This has been an interesting journey for me, and I extend thanks to everyone who helped out along the way—Gerv Markham and Frank Hecker at the Foundation, Robert Kaiser, Chris Thomas, and Stefan Hermes from SeaMonkey, Phil Ringnalda from Thunderbird (who, among other things, kept reminding us that any solution had to work for non-browser apps), Reed Loden on the www.mozilla.org side of things, Benjamin Smedberg for finally driving me to the correct solution, code review, and the SunOS tinderboxen bustage fix, and Samuel Sidler for getting things rolling (perhaps I should be cursing him instead? ;) ).

Stay tuned for Phase 3, coming in a few weeks, and then our long international nightmare will be over. :)


Camino 2008 Week 13/14

Posted in Camino at 11:41 pm by

Just a brief reminder that the student application deadline for the 2008 Summer of Code is Monday, April 7.

  • Since the last update two weeks ago, we’ve released two new betas. As usual, Stuart Morgan was chasing down the last bug fixes, Mark Mentovai did the build-wrangling, and I handled pushing all the changes to the website and to software update.
  • In addition to chasing down the last few beta blockers, Stuart has also been alternating between working on the few remaining code bugs for 1.6, starting to clean up regressions on the trunk caused by Core changes, triaging the 2.0 bug list, and doing other fun code cleanup. He also snuck in a patch to support a couple of multi-touch gestures produced by Apple’s new MacBook Air and MacBook Pro trackpads.
  • Chris Lawson, working with Philippe Wittenbergh’s river of error reports, got Camino trunk building again with the 10.5 SDK (we last verified 10.5 SDK compatibility before we made compiler warnings fatal, so the problems were only warnings about deprecated functions).
  • Our fearless leader, Mike Pinkerton, wrote a brief note in honor of Mozilla.org’s 10th anniversary. For more of his remembrances of the decade, you can read (or listen to) his interview with the Mozilla Digital Memory Bank or watch his Google TechTalk.
  • Sean Murphy finished his work to prevent Camino from completely overwriting corrupt WebSearchEngines.plist files and continued his investigation of a new feature we’re tentatively planning for Camino 2.0.
  • In addition to my work on the two betas, I worked on finishing up the set of files that our localization teams will need to translate for the ✈ release (Mark had the final word on the text, as always). In between working on updating the website so that it will be ready for the release of 1.6, I’ve written a few small patches to Gecko’s Mac font defaults. I also spent some time this weekend working on the “one license to rule them all” problem and made Thunderbird generate its license.html file from the shared Toolkit file, reducing the number of copies of the license file from three to two. Once we make the shared Toolkit file sufficiently generic, we can reduce that number down to one.

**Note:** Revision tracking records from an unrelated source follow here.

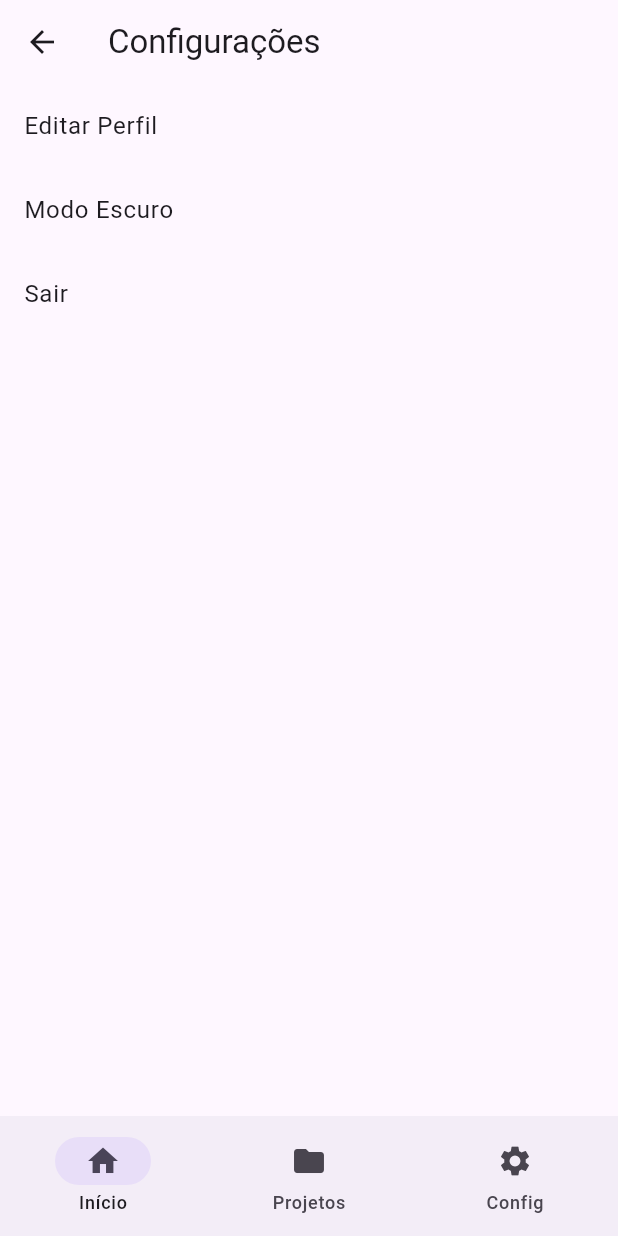
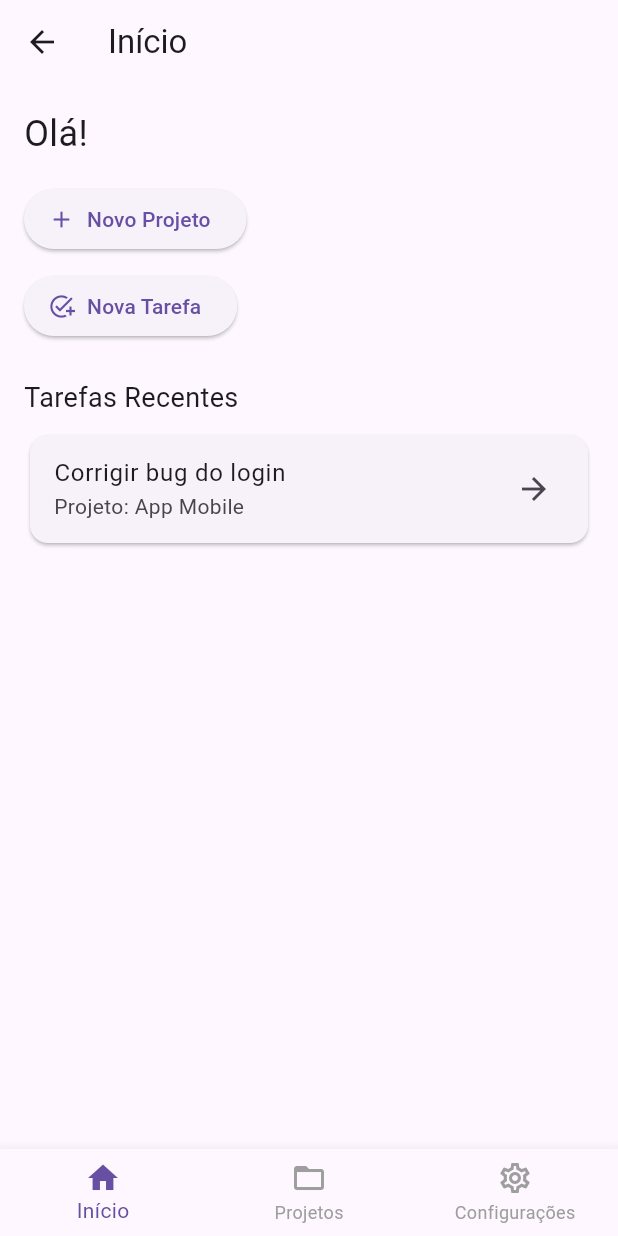
Before and after one commit to Monfardini/Taskly, a Flutter app: the MainScreen screen opened by its route, on a phone screen of 412 x 824 dp. Run offline on Flutter 3.47's test engine with Material 3 defaults, Android fonts, the light colour scheme and no system bars; our stand-ins replace cloud_firestore, firebase_auth, firebase_core; accounts and stored records are empty.

Commit message:
mudei uns bagui ai

```diff
--- /dev/null
+++ b/lib/screens/home.dart
@@ -0,0 +1,46 @@
+import 'package:flutter/material.dart';
+
+class HomeScreen extends StatelessWidget {
+  const HomeScreen({super.key});
+
+  @override
+  Widget build(BuildContext context) {
+    return Scaffold(
+      appBar: AppBar(title: const Text("Início")),
+      body: Padding(
+        padding: const EdgeInsets.all(16),
+        child: Column(
+          crossAxisAlignment: CrossAxisAlignment.start,
+          children: [
+            const Text("Olá!", style: TextStyle(fontSize: 24)),
+            const SizedBox(height: 16),
+            ElevatedButton.icon(
+              onPressed: () => Navigator.pushNamed(context, '/projects'),
+              icon: const Icon(Icons.add),
+              label: const Text("Novo Projeto"),
+            ),
+            const SizedBox(height: 10),
+            ElevatedButton.icon(
+              onPressed: () => Navigator.pushNamed(context, '/task_detail'),
+              icon: const Icon(Icons.add_task),
+              label: const Text("Nova Tarefa"),
+            ),
+            const SizedBox(height: 24),
+            const Text("Tarefas Recentes", style: TextStyle(fontSize: 18)),
+            const SizedBox(height: 8),
+            Card(
+              child: ListTile(
+                title: const Text("Corrigir bug do login"),
+                subtitle: const Text("Projeto: App Mobile"),
+                trailing: const Icon(Icons.arrow_forward),
+                onTap: () {
+                  Navigator.pushNamed(context, '/task_detail');
+                },
+              ),
+            ),
+          ],
+        ),
+      ),
+    );
+  }
+}
--- a/lib/screens/main_screen.dart
+++ b/lib/screens/main_screen.dart
@@ -1,5 +1,6 @@
 import 'package:flutter/material.dart';
-//TODO:import 'project_list.dart';
+import 'home.dart';
+import 'project.dart';
 import 'settings.dart';
 
 class MainScreen extends StatefulWidget {
@@ -13,27 +14,40 @@ class _MainScreenState extends State<MainScreen> {
   int _selectedIndex = 0;
 
   final List<Widget> _pages = const [
-    //TODO:ProjectListScreen(),
+    HomeScreen(),
+    ProjectListScreen(),
     SettingsScreen(),
   ];
 
   void _onItemTapped(int index) {
-    setState(() {
-      _selectedIndex = index;
-    });
+    setState(() => _selectedIndex = index);
   }
 
   @override
   Widget build(BuildContext context) {
     return Scaffold(
       body: _pages[_selectedIndex],
-      bottomNavigationBar: NavigationBar(
-        selectedIndex: _selectedIndex,
-        onDestinationSelected: _onItemTapped,
-        destinations: const [
-          NavigationDestination(icon: Icon(Icons.home), label: 'Início'),
-          NavigationDestination(icon: Icon(Icons.folder), label: 'Projetos'),
-          NavigationDestination(icon: Icon(Icons.settings), label: 'Config'),
+      bottomNavigationBar: BottomNavigationBar(
+        currentIndex: _selectedIndex,
+        onTap: _onItemTapped,
+        selectedItemColor: Theme.of(context).colorScheme.primary,
+        unselectedItemColor: Colors.grey,
+        items: const [
+          BottomNavigationBarItem(
+            icon: Icon(Icons.home_outlined),
+            activeIcon: Icon(Icons.home),
+            label: 'Início',
+          ),
+          BottomNavigationBarItem(
+            icon: Icon(Icons.folder_open_outlined),
+            activeIcon: Icon(Icons.folder),
+            label: 'Projetos',
+          ),
+          BottomNavigationBarItem(
+            icon: Icon(Icons.settings_outlined),
+            activeIcon: Icon(Icons.settings),
+            label: 'Configurações',
+          ),
         ],
       ),
     );
```
Also changed, not shown: lib/app.dart (+10 -4 lines), lib/models/project_model.dart (added, +22 -0 lines), lib/screens/project.dart (+79 -20 lines), lib/screens/settings.dart (+35 -4 lines), lib/services/project_service.dart (added, +25 -0 lines).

As the pilots say, we’re going through our pre-flight checklist right now, and we expect ✈ to be cleared for takeoff in about a week, depending on the schedule for the next Gecko release. In the meantime, please let us know if you find any problems in Camino 1.6 Beta 4.